"Often when I get the first phone call, the client doesn't know what they are looking for- they are focused on price," Martin says. Price and staying within your organization's budget are important, but choosing the cheapest bid for photography may lead to disappointment after the event.
"Look at the studio's reputation," recommends Martin. Her firm handled photography for the Chicago chapter of Meeting Professionals International's most recent holiday party. She shared these secrets to hiring event photographers.
BEFORE YOU CALL, MAKE A LIST.
>> How many hours will you need the photographer on site?
>> What specific parts of the event-awards presentations, speakers, or receptions, for example-will you need photos of?
>> Do you want the photographer to provide prints?
>> If so, what size, and how many?
>> Or do you just want the images on a CD?
If you know the answers to these questions, then a photographer can give you a more accurate estimate of what it will cost to photograph your event.
WHAT KIND OF PHOTOS?
The grip-and-grin (handshake between bigwigs at a podium) is a staple of meeting photography. So is the posed group shot. While these shots may be necessary, you may also want your photographer to "capture the essence of the meeting" in a photojournalistic style, Martin says. To do this, the photographer will work unobtrusively without a flash to get candid photos of participants.
ASK ABOUT TURN-AROUND TIME.
How quickly do you need your photographs and CDs? Some photographers can burn a CD on site following an event. "This allows organizers to project the images as a slideshow at the next day's luncheon," Martin says.
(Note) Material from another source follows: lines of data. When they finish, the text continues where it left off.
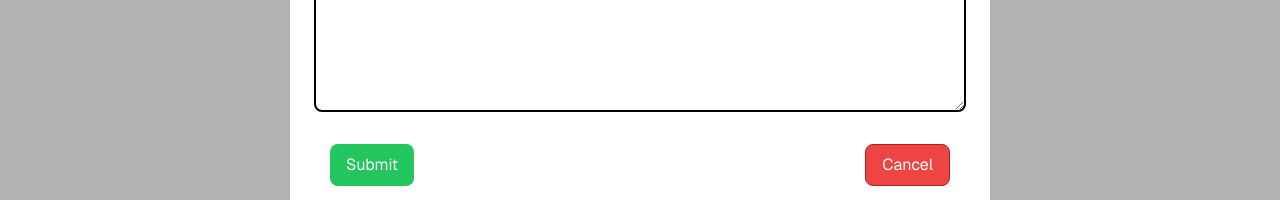
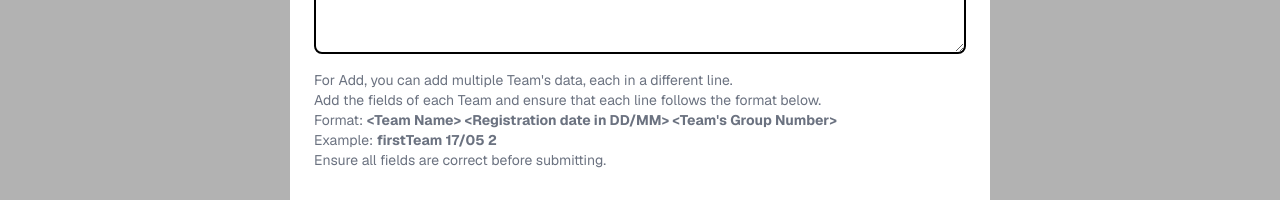
Before and after one commit to maxng17/we_are_the_champions, a Next.js app: page /teams in a window 1280 px wide. Both pictures are taken after a click on the button "Add Teams". Shown: the part 465-665 px from the top of the page. Built offline with nearby package versions, Linux system fonts and the light colour scheme; no server answers.

Commit message:
Update UI prompts

```diff
--- a/src/app/matches/page.tsx
+++ b/src/app/matches/page.tsx
@@ -314,6 +314,13 @@ export default function MatchesPage() {
                                     className="rounded-lg w-full p-4 mt-2 text-lg border-2 border-black"
                                     disabled={isModalLoading}
                                 />
+                                <div className="text-sm text-gray-500 mb-4">
+                                    <p>For Add, you can add multiple match results, each in a different line.</p>
+                                    <p>Add the fields of each match result and ensure that each line follows the format below.</p>
+                                    <p>Format: <span className="font-bold">{"<Team A name> <Team B name> <Team A goals scored> <Team B goals scored>"}</span></p>
+                                    <p>Example: <span className="font-bold">Team A Team B, 3 1</span></p>
+                                    <p>Ensure all fields are correct before submitting.</p>
+                                </div>
                                 {matchError && <p className="text-red-500 mt-2">{matchError}</p>}
                                 <div className="flex justify-between mt-4 px-4">
                                     <button
@@ -339,11 +346,18 @@ export default function MatchesPage() {
                                 <textarea
                                     value={editInput}
                                     onChange={(e) => setEditInput(e.target.value)}
-                                    rows={12}
+                                    rows={4}
                                     placeholder="Enter match data here..."
                                     className="rounded-lg p-4 mt-2 text-lg border-2 border-black mb-4"
                                     disabled={isModalLoading}
                                 />
+                                <div className="text-sm text-gray-500 mb-4">
+                                    <p>For Edit, you can only change this match result data.</p>
+                                    <p>Replace the fields that you want to edit.</p>
+                                    <p>Format: <span className="font-bold">{"<Team A name> <Team B name> <Team A goals scored> <Team B goals scored>"}</span></p>
+                                    <p>Example: <span className="font-bold">Team A Team B, 3 1</span></p>
+                                    <p>Ensure all fields are correct before submitting.</p>
+                                </div>
                                 {matchError && <p className="text-red-500 mt-2">{matchError}</p>}
                                 <div className="flex justify-between mt-4 px-4">
                                     <button
--- a/src/app/teams/page.tsx
+++ b/src/app/teams/page.tsx
@@ -363,6 +363,13 @@ export default function TeamPage() {
                                 className="rounded-lg p-4 mt-2 text-lg border-2 border-black mb-4"
                                 disabled={isModalLoading}
                             />
+                            <div className="text-sm text-gray-500 mb-4">
+                                <p>For Add, you can add multiple Team's data, each in a different line.</p>
+                                <p>Add the fields of each Team and ensure that each line follows the format below.</p>
+                                <p>Format: <span className="font-bold">{"<Team Name> <Registration date in DD/MM> <Team's Group Number>"}</span></p>
+                                <p>Example: <span className="font-bold">firstTeam 17/05 2</span></p>
+                                <p>Ensure all fields are correct before submitting.</p>
+                            </div>
                             {teamError && <p className="text-red-500 mt-2">{teamError}</p>}
                             <div className="flex justify-between mt-4 px-4">
                                 <button
@@ -388,11 +395,18 @@ export default function TeamPage() {
                             <textarea
                                 value={editInput}
                                 onChange={(e) => setEditInput(e.target.value)}
-                                rows={12}
+                                rows={4}
                                 placeholder="Enter teams data here..."
                                 className="rounded-lg p-4 mt-2 text-lg border-2 border-black mb-4"
                                 disabled={isModalLoading}
                             />
+                            <div className="text-sm text-gray-500 mb-4">
+                                <p>For Edit, you can only change this team's data.</p>
+                                <p>Replace the fields that you want to edit.</p>
+                                <p>Format: <span className="font-bold">{"<Team Name> <Registration date in DD/MM> <Team's Group Number>"}</span></p>
+                                <p>Example: <span className="font-bold">firstTeam 17/05 2</span></p>
+                                <p>Ensure all fields are correct before submitting.</p>
+                            </div>
                             {teamError && <p className="text-red-500 mt-2">{teamError}</p>}
                             <div className="flex justify-between mt-4 px-4">
                                 <button
```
DO YOU WANT PRINTS ON SITE?
Martin says her company can bring in a high-quality printer and have prints available for attendees to pick up at the end of the event. That saves organizers the time and expense of mailing out photos later.
WILL THERE BE CELEBRITIES?
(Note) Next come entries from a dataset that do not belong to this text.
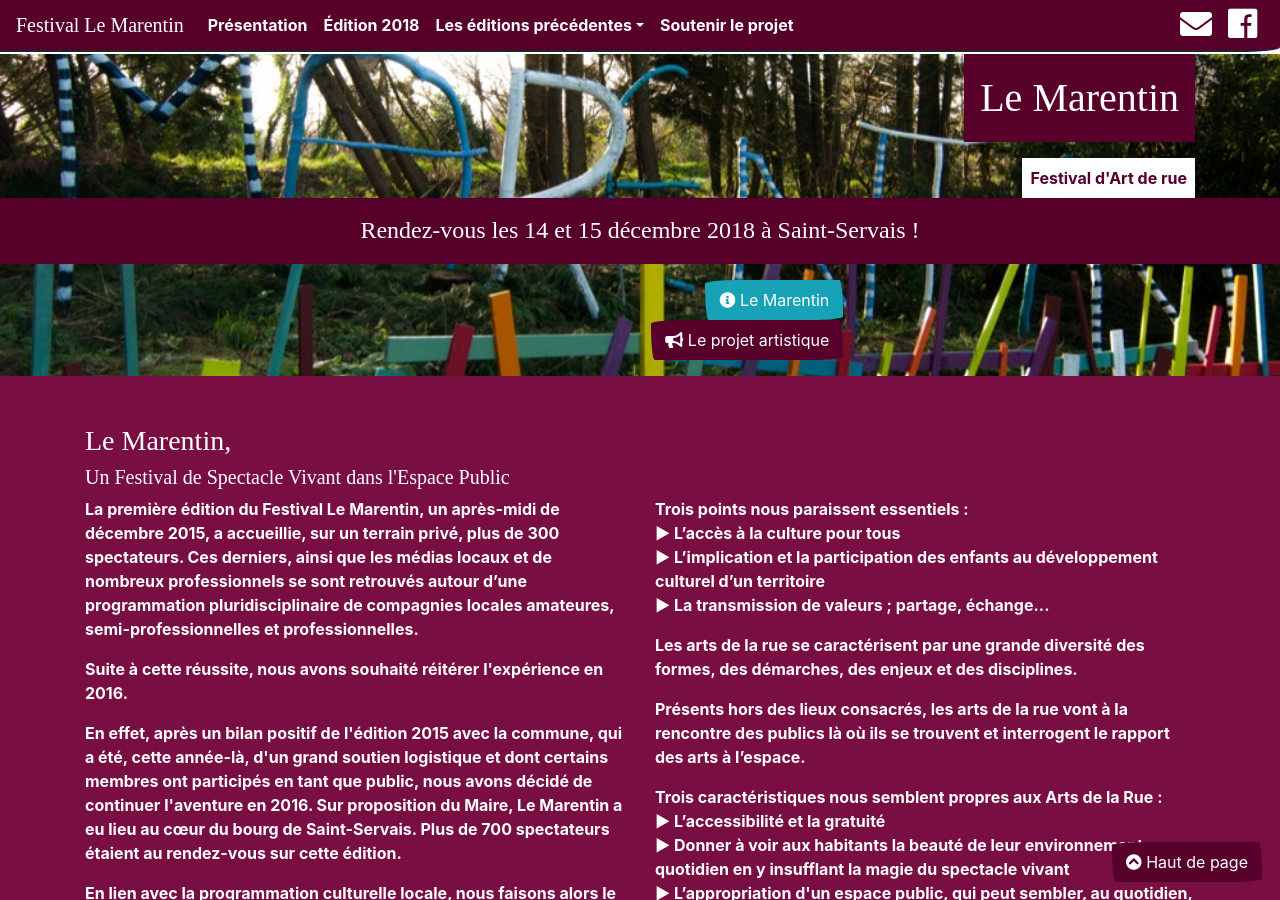
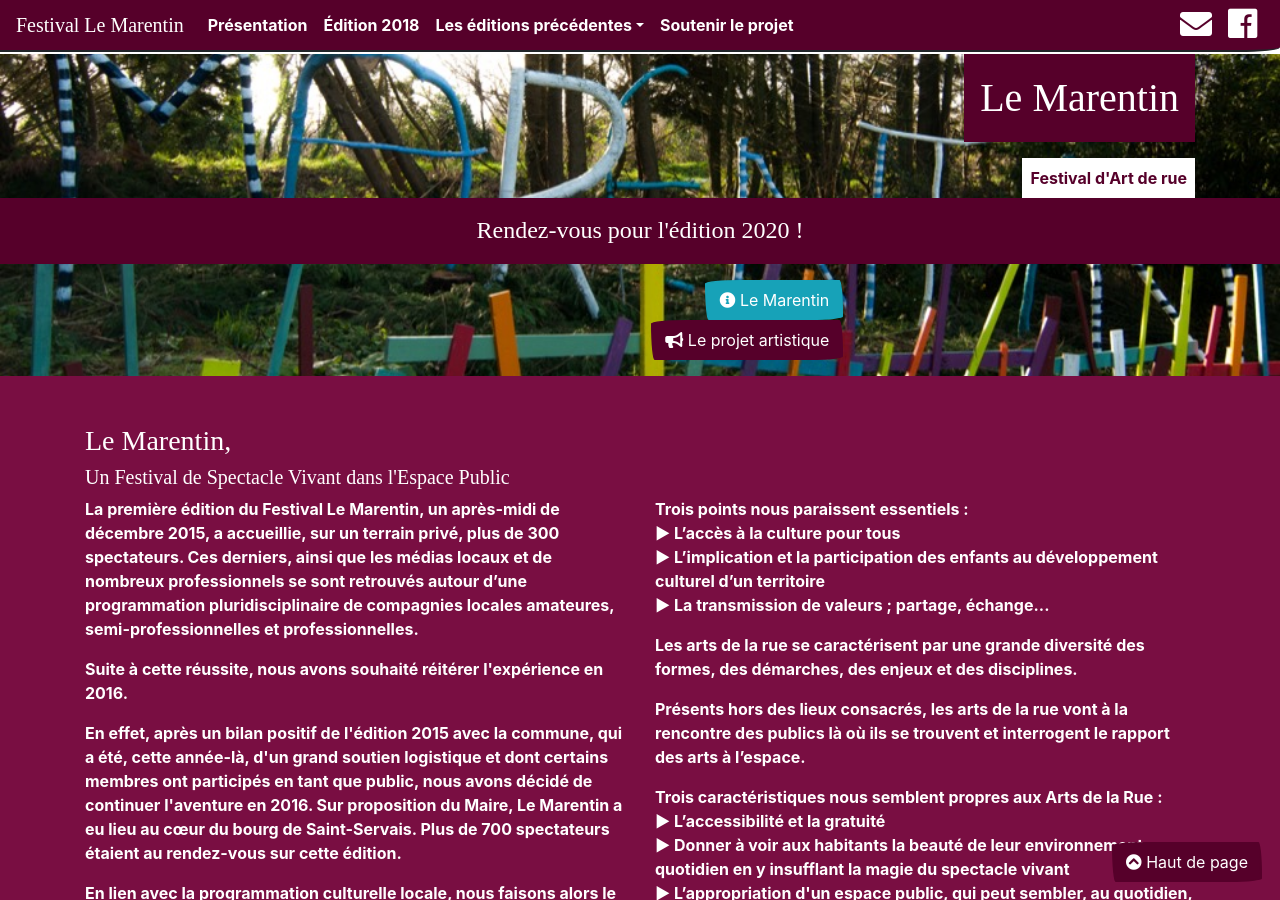
Before and after one commit to tibodut/marentin, a Jekyll site: the page built from index.html, in a window 1280 px wide and 900 px high. Built offline with Jekyll 4.4.1, drawn with Linux system fonts in a browser that asks for light colours; nearby versions of some CDN libraries; some web fonts are replaced.

Commit message:
Update index.html

```diff
--- a/index.html
+++ b/index.html
@@ -11,7 +11,7 @@
 
     </div>
 
- <div class="text-center"><h4 class="mt-auto mb-3 p-3 bg-primary text-light">Rendez-vous les 14 et 15 décembre 2018 à Saint-Servais !</h4>
+ <div class="text-center"><h4 class="mt-auto mb-3 p-3 bg-primary text-light">Rendez-vous pour l'édition 2020 !</h4>
 </div>
 
           <div class="row">
```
If so, you don't want an inexperienced photographer who will freeze up, or worse, ask for an autograph. "We have a staff of true professionals who are used to dealing with celebrities," Martin says.
DOES THE EVENT HAVE A THEME?
If the event is black tie, Martin says, she sends a photographer in black tie. A recent event had a baseball theme, and the photographer wore a baseball cap and jersey as he snapped photos.
LOOK AT YOUR BUDGET.
Still wondering about cost? Martin says the basic fullday rate for a photographer is $150 an hour, which includes receiving all images on a CD. Prints and other services are extra.
Once you've covered your needs for photographing your event, ask the photographer what extras are available. Some of these will save you time and trouble, and are probably well worth the price. Edward Fox can build a password-protected website just for your event, Martin says, so attendees can view all the photos and order prints directly from the photographer, if they wish.